(b) The board of trustees shall review paperwork requirements imposed on classroom teachers and shall transfer to existing non-instructional staff a reporting task that can reasonably be accomplished by that staff.
(c) This section does not preclude a school district from collecting essential information, in addition to information specified under Subsection (a), from a classroom teacher on agreement between the classroom teacher and the district.
I can tell you that during the 10-year span from 2003 until I retired in 2013, I lived through repeated violations of this Texas law. I believe most, if not all, Texas teachers would say the same, even today. Now there is legal precedence regarding this Texas law. I first read about Ysleta ISD and Commissioner of Education v. Edith Porter, Jennifer Adams, and Rita Vasquez Appeal from 261st District Court of Travis County (memorandum opinion by Chief Justice Rogelio Valdez) on the Texas AFT web site. The school district and the Commissioner of Education filed the appeal of the trial court’s judgment. Chief Justice Valdez rendered his decision, which affirmed the trial court’s judgment, April 13, 2015.
Look above at item number six regarding lesson plans. In this recent case, the appeals court affirmed that a school district may only require a teacher to “produce in writing what is listed in the statute.” As the Texas AFT web site reports from court documents: The phrase, “information to be presented,” is intended to prohibit school districts from requiring lesson plans that contain anything other than an outline, which is brief and general, of the information that a teacher plans to teach during a particular class period and the activities the students will do in order to learn the subject matter.
The court further ruled that certain information, because it is not information taught to students could NOT be required:
2. Differentiated activities and/or modifications for special populations
3. Cognitive level
Administrators can require that teachers use a lesson plan template and that they include the resources the students will use. Teachers can also be required to include TEKS and TAKS objectives; however, teachers may only be required to reference the objectives not to write them out.
Texas’ Paper Reduction Act clearly reads that it is the duty of the board of trustees to make sure this law is not violated. Does your school board abide by this law?
NOTE: You can read Chief Justice Valdez’s decision in its entirety at http://law.justia.com/cases/texas/thirteenth-court-of-appeals/2015/13-13-00409-cv.html

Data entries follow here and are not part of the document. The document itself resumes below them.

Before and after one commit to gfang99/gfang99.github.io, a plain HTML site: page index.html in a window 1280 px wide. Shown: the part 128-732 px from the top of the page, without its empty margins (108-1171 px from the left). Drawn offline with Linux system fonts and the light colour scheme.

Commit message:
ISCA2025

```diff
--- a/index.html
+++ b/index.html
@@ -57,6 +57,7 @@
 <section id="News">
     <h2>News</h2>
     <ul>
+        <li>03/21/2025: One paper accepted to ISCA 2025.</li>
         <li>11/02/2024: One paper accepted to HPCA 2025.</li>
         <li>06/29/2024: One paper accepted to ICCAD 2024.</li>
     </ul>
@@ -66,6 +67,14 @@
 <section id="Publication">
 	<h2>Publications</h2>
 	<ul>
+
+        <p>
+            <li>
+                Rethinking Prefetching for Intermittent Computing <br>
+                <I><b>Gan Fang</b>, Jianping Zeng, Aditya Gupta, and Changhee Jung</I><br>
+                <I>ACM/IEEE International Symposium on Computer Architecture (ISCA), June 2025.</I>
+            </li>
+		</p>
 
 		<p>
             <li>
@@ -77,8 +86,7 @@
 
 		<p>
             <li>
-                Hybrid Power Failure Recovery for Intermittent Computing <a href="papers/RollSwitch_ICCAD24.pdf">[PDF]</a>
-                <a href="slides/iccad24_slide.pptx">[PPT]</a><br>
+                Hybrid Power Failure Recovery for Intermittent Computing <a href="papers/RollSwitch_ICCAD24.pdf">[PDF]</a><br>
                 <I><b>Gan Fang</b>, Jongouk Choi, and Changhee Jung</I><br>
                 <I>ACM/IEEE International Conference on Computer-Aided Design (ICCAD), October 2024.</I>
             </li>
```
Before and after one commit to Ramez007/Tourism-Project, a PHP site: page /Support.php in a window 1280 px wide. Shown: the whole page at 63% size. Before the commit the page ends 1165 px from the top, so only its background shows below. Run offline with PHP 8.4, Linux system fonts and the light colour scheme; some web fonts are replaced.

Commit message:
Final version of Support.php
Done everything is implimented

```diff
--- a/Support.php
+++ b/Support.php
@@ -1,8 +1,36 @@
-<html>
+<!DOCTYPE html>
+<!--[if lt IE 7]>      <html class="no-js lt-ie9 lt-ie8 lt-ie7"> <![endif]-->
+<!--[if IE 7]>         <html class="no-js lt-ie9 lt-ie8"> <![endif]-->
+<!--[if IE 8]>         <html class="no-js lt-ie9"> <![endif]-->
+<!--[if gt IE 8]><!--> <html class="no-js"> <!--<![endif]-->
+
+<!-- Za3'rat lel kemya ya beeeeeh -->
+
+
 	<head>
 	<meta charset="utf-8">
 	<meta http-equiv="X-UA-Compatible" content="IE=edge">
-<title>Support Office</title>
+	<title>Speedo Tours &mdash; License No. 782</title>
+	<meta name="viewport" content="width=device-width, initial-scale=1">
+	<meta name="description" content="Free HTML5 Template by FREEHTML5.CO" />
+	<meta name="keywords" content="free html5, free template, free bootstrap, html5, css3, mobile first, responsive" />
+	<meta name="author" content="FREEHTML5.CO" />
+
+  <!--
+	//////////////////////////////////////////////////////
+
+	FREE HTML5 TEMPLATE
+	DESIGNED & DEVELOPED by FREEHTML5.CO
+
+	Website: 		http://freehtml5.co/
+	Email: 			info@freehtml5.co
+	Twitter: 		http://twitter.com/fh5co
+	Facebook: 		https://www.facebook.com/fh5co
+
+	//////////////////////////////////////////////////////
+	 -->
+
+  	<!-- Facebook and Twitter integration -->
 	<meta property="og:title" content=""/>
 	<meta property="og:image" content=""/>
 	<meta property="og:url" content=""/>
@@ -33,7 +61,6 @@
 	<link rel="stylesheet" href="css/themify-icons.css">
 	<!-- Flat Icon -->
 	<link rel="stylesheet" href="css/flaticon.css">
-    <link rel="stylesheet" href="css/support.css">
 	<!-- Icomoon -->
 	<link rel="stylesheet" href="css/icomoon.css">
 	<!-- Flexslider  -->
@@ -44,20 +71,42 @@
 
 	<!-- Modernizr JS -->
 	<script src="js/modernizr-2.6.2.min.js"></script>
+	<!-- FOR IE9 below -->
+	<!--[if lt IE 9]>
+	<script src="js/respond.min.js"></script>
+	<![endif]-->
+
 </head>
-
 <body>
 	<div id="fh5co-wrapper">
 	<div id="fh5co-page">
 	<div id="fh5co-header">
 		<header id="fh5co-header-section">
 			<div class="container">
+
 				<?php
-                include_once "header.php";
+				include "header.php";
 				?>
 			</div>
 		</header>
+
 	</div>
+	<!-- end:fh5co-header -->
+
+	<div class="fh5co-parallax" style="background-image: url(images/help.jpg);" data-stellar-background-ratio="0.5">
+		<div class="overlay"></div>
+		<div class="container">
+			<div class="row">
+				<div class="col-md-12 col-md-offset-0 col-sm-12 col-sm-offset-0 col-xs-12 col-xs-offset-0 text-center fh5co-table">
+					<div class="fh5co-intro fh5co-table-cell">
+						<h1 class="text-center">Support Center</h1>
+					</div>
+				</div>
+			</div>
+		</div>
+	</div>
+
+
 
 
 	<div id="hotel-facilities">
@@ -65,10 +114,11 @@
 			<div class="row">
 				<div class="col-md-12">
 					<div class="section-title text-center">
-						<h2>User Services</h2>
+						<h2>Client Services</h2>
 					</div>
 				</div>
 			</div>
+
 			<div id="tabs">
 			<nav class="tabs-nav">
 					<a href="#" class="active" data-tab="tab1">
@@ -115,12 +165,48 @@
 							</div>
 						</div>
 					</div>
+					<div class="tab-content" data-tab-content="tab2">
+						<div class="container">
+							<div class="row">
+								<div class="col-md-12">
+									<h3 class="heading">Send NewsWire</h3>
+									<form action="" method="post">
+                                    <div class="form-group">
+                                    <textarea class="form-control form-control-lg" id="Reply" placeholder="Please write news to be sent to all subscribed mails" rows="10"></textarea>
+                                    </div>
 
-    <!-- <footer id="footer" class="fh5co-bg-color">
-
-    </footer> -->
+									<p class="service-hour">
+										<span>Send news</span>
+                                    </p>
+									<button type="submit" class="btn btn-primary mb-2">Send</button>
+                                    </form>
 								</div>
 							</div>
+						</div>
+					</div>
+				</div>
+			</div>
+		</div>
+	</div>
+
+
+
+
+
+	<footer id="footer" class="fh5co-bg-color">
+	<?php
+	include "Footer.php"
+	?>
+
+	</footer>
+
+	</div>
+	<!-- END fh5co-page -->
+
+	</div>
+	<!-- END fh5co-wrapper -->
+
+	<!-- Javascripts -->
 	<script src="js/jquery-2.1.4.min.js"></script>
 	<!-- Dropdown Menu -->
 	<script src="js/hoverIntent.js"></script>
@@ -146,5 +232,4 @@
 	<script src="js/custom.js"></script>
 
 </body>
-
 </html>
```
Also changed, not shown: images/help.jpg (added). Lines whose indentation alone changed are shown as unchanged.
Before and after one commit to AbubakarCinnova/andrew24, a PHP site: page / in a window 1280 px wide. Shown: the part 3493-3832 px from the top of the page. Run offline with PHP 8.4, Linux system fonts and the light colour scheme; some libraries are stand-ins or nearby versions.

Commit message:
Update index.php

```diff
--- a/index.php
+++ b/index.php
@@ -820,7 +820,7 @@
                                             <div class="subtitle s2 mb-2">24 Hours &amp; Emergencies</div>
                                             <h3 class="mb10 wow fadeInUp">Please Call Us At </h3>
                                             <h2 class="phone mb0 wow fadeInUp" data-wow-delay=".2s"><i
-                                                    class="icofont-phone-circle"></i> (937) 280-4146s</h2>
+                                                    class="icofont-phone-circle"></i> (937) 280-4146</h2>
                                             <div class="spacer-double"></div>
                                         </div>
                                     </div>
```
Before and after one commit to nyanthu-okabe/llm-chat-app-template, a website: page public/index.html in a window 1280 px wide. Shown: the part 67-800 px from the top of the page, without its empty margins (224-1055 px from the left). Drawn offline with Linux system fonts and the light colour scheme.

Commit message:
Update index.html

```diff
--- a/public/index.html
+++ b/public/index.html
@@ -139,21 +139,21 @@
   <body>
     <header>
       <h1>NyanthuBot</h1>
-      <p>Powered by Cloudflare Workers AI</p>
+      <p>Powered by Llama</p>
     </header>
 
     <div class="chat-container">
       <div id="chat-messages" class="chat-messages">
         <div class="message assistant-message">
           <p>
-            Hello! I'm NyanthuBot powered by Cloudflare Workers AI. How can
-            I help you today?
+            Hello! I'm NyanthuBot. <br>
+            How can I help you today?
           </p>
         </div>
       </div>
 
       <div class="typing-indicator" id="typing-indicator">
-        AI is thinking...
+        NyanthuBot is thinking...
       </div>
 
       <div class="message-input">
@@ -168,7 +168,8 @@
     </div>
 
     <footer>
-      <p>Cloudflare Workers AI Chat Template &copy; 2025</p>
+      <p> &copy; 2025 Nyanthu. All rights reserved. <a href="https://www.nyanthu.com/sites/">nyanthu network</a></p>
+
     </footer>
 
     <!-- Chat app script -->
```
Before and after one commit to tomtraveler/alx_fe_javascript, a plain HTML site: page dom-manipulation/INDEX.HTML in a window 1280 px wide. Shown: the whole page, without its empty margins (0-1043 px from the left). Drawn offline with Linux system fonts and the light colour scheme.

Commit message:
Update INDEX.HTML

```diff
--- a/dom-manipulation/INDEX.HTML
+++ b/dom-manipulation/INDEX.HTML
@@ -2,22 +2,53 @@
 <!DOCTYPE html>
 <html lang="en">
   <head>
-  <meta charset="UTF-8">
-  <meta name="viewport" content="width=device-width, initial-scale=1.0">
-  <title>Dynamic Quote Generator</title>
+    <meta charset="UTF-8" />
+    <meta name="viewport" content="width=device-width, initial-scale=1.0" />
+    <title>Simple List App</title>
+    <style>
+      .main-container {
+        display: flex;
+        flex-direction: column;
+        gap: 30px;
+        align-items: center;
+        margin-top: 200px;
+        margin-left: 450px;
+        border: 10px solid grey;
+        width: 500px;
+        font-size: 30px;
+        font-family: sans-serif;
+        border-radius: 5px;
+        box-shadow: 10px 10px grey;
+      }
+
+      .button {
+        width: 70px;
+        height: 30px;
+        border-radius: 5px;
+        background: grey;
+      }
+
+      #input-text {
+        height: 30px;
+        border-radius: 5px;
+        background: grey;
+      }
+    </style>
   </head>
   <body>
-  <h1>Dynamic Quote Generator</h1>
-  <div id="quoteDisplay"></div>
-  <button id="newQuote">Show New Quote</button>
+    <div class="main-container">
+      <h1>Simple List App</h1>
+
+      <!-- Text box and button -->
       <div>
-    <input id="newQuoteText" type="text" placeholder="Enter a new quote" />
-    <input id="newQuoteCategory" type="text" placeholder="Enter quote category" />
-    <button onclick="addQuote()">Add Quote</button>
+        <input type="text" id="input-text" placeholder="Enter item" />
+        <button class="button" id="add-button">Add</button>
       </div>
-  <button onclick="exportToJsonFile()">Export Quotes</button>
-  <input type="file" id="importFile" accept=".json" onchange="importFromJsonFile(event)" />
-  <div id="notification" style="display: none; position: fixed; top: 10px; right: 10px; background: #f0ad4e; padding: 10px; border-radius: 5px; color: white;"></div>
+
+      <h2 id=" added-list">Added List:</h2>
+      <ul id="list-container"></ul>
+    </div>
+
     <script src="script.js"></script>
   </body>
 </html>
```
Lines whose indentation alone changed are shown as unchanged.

Chris Ardis retired in May of 2013 following a 29-year teaching career. She now helps companies with their business communications and also works for a McAllen-based alternative certification program. Chris can be reached at email@example.com.